Fontante plays a crucial role in the book. After signing with a producer who cheats him, he gets Don Corleone to help him “get rid of him”… you can imagine how. However, Sinatra got really pissed off when he read what they were saying about this character that was clearly based on him… and went to work to prevent him from coming out.
Sinatra came face to face with Puzo, and finally pressured the studio to eliminate the character. In the end, Al Ruddy managed to talk Coppola and Puzo -the screenwriters of the feature film- into shortening his role as much as possible, and he ended up being a very circumstantial character.
But The Godfather was not only affected by the mafia, but the studio itself also had a lot to do in making the production as complex as possible. The first problem the film had was that its budget was very tight.
Paramount did a market analysis and agreed that gangster movies were a thing of the past.

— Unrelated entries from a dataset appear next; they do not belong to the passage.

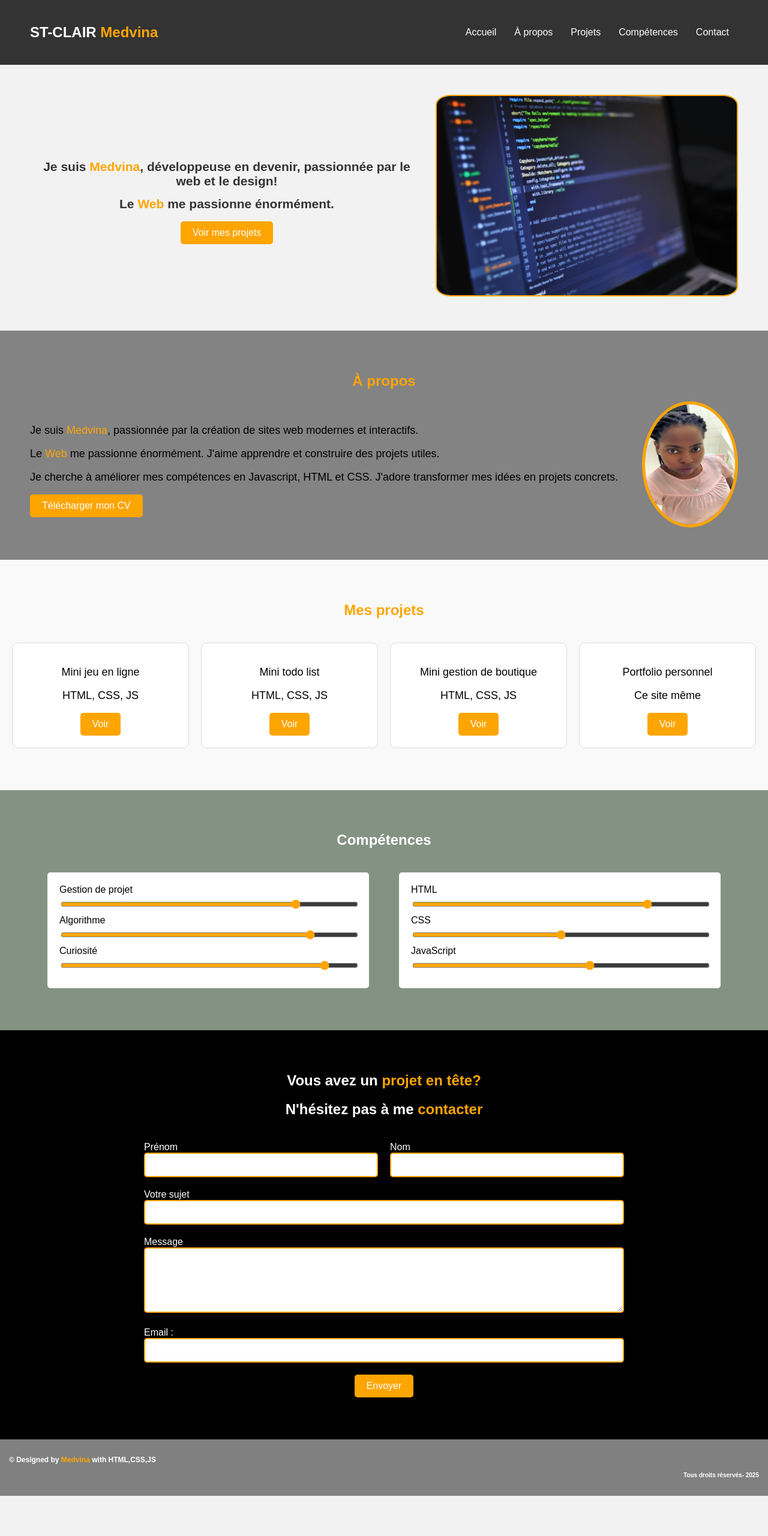
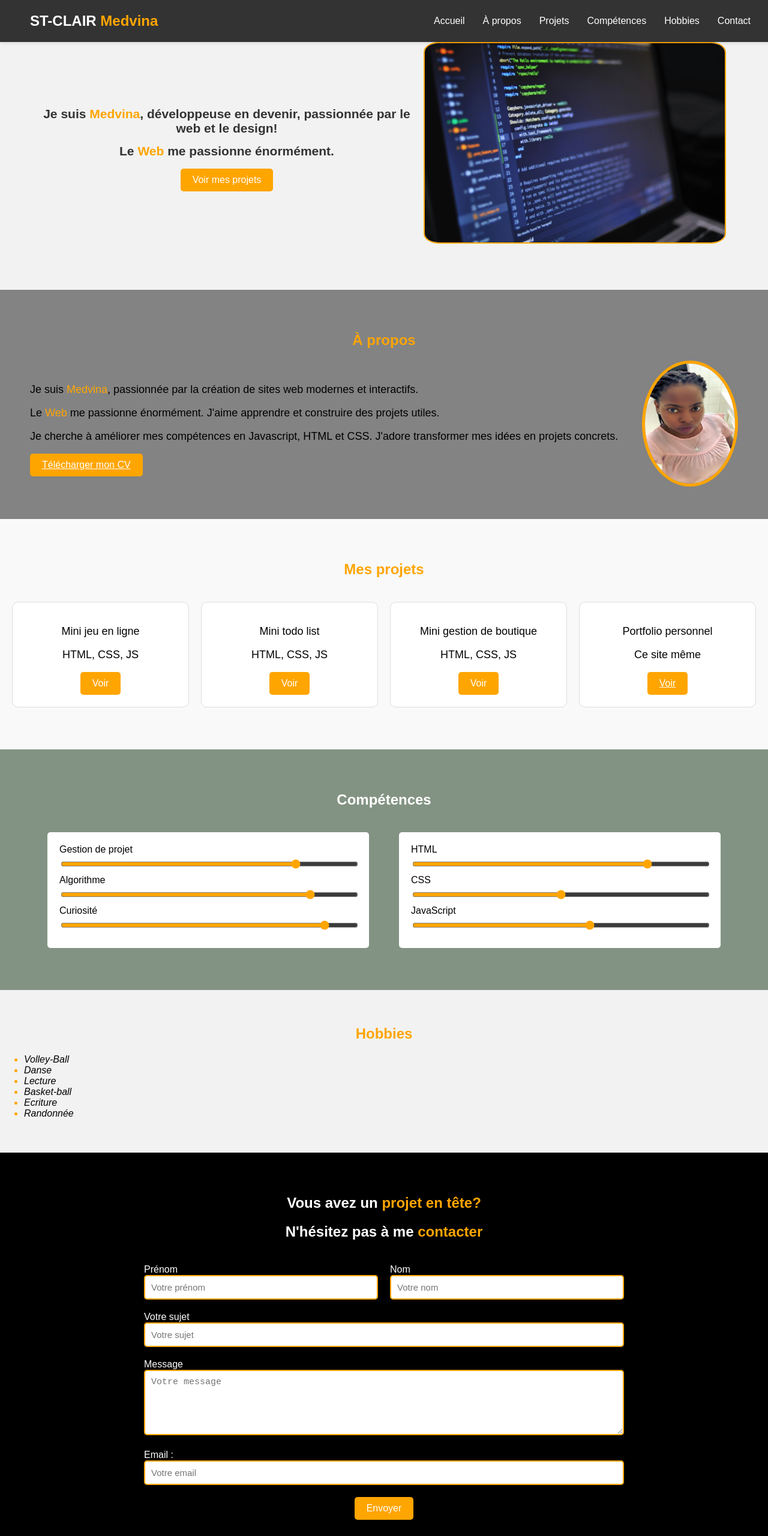
Before and after one commit to Medvina/PORTFOLIO, a plain HTML site: page index.html in a window 1280 px wide. Shown: the top 2560 px of the page at 60% size. Before the commit the page ends 2493 px from the top, so only its background shows below. Drawn offline with Linux system fonts and the light colour scheme.

Commit message:
Add files via upload

```diff
--- a/index.html
+++ b/index.html
@@ -19,6 +19,7 @@
         <li><a href="#a_propos">À propos</a></li>
         <li><a href="#projets">Projets</a></li>
         <li><a href="#competences">Compétences</a></li>
+        <li><a href="#hobbies">Hobbies</a></li>
         <li><a href="#contact">Contact</a></li>
       </ul>
     </nav>
@@ -47,7 +48,9 @@
         <p>Je suis <span class="special">Medvina</span>, passionnée par la création de sites web modernes et interactifs.</p>
         <p>Le <span class="special">Web</span> me passionne énormément. J'aime apprendre et construire des projets utiles.</p>
         <p> Je cherche à améliorer mes compétences en Javascript, HTML et CSS. J'adore transformer mes idées en projets concrets.</p>
-        <button class="submit-btn">Télécharger mon CV</button>
+      <button type="submit" class="submit-btn">
+        <a href="CV DE MEDVINA ST-CLAIR.pdf"download> Télécharger mon CV</a>
+        </button>
       </div>
       <div class="about-image">
         <img src="Mia.jpg" width="150" height="200" alt="Photo Medvina">
@@ -77,13 +80,15 @@
       <div class="projet-item">
         <p class="description">Portfolio personnel</p>
         <p class="competences">Ce site même</p>
-        <button class="submit-btn">Voir</button>
+        <button class="submit-btn">
+        <a href="https://medvina.github.io/PORTFOLIO/#projets">Voir</a>
+        </button>
       </div>
     </div>
-</div>
+  </div>
 
 
-  <div id="competences">
+<div id="competences">
     <h2 class="title">Compétences</h2>
     <div class="competence-container">
       <div class="competence-item">
@@ -105,6 +110,18 @@
     </div>
 </div>
 
+<div id="hobbies">
+    <h2 class="title">Hobbies</h2>
+        <ul>
+            <li><em>Volley-Ball</em></br></li>
+            <li><em> Danse</em></br></li>
+            <li><em> Lecture</em></br></li>
+            <li><em> Basket-ball</em></br></li>
+            <li><em> Ecriture</em></br></li>
+            <li><em> Randonnée</em></br></li>
+        </ul>
+</div>
+
 
   <div id="contact">
     <h2>Vous avez un <span>projet en tête?</span></h2>
@@ -113,29 +130,29 @@
       <div class="form-row">
         <div class="form-group half-width">
           <label for="prenom">Prénom</label>
-          <input type="text" name="prenom" id="prenom">
+          <input type="text" name="prenom" id="prenom" placeholder="Votre prénom">
         </div>
         <div class="form-group half-width">
           <label for="nom">Nom</label>
-          <input type="text" name="nom" id="nom">
+          <input type="text" name="nom" id="nom" placeholder="Votre nom">
         </div>
       </div>
       <div class="form-group full-width">
         <label for="projet">Votre sujet</label>
-        <input type="text" name="projet" id="projet">
+        <input type="text" name="projet" id="projet" placeholder="Votre sujet">
       </div>
       <div class="form-group full-width">
         <label for="message">Message</label>
-        <textarea name="message" id="message" rows="5"></textarea>
+        <textarea name="message" id="message" rows="5" placeholder="Votre message"></textarea>
       </div>
       <div class="form-group full-width">
         <label for="email">Email :</label>
-      <input type="email" id="email" required><br>
+        <input type="email" id="email" placeholder="Votre email"><br>
       </div>
       <button type="submit" class="submit-btn">Envoyer</button>
 
     </form>
-</div>
+  </div>
 
 </div>
 
@@ -144,6 +161,28 @@
   <h4> Tous droits réservés- 2025</h4>
 </footer>
 
-<script src="script.js"></script>
+<script>
+    function validerFormulaire() {
+  let prenom =document.getElementById("prenom").value;
+  let nom = document.getElementById("nom").value;
+  let projet =document.getElementById("projet").value;
+  let message = document.getElementById("message").value;
+  let email = document.getElementById("email").value;
+  if (prenom===" " || nom===" " || projet===" " || message===" " || email===" ") {
+    alert("Veuillez remplir tous les champs du formulaire(pas seulement des espaces).");
+    return false;
+  }
+  if (!prenom || !nom || !projet || !message || !email ) {
+    alert("Veuillez remplir tous les champs du formulaire(pas seulement des espaces).");
+    return false;
+  }
+  if (!email.includes("@")) {
+    alert("Adresse email invalide.");
+    return false;
+  }
+  alert("Merci " + prenom + " " + nom + ", votre message a bien été envoyé !");
+  return true;
+}
+</script>
 </body>
 </html>
--- a/style.css
+++ b/style.css
@@ -1,4 +1,8 @@
 /*GENERAL*/
+html {
+  scroll-padding-top: 70px;
+  scroll-behavior: smooth;
+}
 body {
     margin: 0;
     font-family: Arial, sans-serif;
@@ -7,6 +11,14 @@ body {
 }
 
 header {
+    position: fixed;
+    top: 0;
+    left: 0;
+    width: 95%;
+    height: 30px;
+    background-color: white;
+    z-index: 1000;
+    box-shadow: 0 2px 5px rgba(0,0,0,0.1);
     display: flex;
     justify-content: space-between;
     align-items: center;
@@ -46,7 +58,7 @@ header {
     display: flex;
     justify-content: space-between;
     align-items: center;
-    padding: 50px;
+    padding: 70px;
     text-align: center;
     font-size: 30px;
 }
@@ -119,14 +131,16 @@ p {
     width: 30%;
     border-radius: 10px;
     text-align: center;
-    transition: transform 0.3s ease-in-out, box-shadow 0.3s ease-in-out;
+     transition: transform 0.3s ease-in-out, box-shadow 0.3s ease-in-out;
     transform: scale(1);
     box-shadow: none;
+
 }
 .projet-item:hover {
   transform: scale(1.05);
   box-shadow: 0 0 15px rgba(0, 0, 0, 0.7);
 }
+
 
 /*COMPÉTENCES*/
 #competences {
@@ -159,7 +173,19 @@ p {
     width: 100%;
     margin-bottom: 10px;
     accent-color: orange;
+    pointer-events: none;
 }
+
+/*HOBBIES*/
+#hobbies {
+    color:orange;
+    padding: 40px 0;
+}
+
+em {
+color: black;
+}
+
 
 /*CONTACT*/
 #contact {
@@ -251,3 +277,6 @@ h2 {
   align-items: center;
   text-align: center;
 }
+a {
+    color: white;
+}
```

The last ones at the time had performed very poorly and they didn’t think that was going to change. Thus, they decided to spend only 4 million dollars to produce it, a very tight budget for a feature film of these characteristics.
Since it was a minor production in their view, they decided to hand the job to young Al Ruddy, who had only produced a sitcom and a minor comedy before. But Ruddy was able to surpass expectations and become one of the best producers of the 21st century.
Still, this was only one of the film’s big problems. Ruddy managed to get more money out of Gulf and Western, Paramount’s parent company headed by the eccentric Carlos Bluhdorn. But to do so he had to go through all sorts of pressures and battles that he had to drop along the way.
In fact, the most complex thing for Ruddy was to combine the artistic vision of Francis Ford Coppola, capricious to the extreme, with the business and ultra-capitalist vision of Bluhdorn and Evans. The series tells how he had to impose himself on more than one occasion, and was even fired… only to be reinstated a day later.
A sublime cast
Beyond everything the series tells, a very interesting story that is worth knowing for all those who are curious about how the Hollywood network works, the fiction is worthwhile on its own. The series has a brutal pace and so many plot twists that it seems that it is not based on real events. And the performances are sublime.
Beyond Miles Teller’s good performance as the lead, the entire cast is up to the task. Juno Temple, who we can also see in Ted Lasso, is the indomitable Betty McCartt, Ruddy’s assistant who steals the show on more than one occasion. And Giovanni Ribisi looks like something out of The Sopranos as Joe Colombo.
But the most curious thing is to see the interpretations of the young Marlon Brando (Justin Chambers), Al Pacino (Anthony Ippolito), Francis Ford Coppola (Dan Fogler) or Mario Puzo (Patrick Gallo). At times you forget that it is a series and it is like seeing all these characters alive again.
In short, this is SkyShowtime’s firmest bet to win over the public and drag them to its platform. It is not clear if it will get the public favor it deserves, since it is a very new platform, but it is certainly capable of winning over anyone.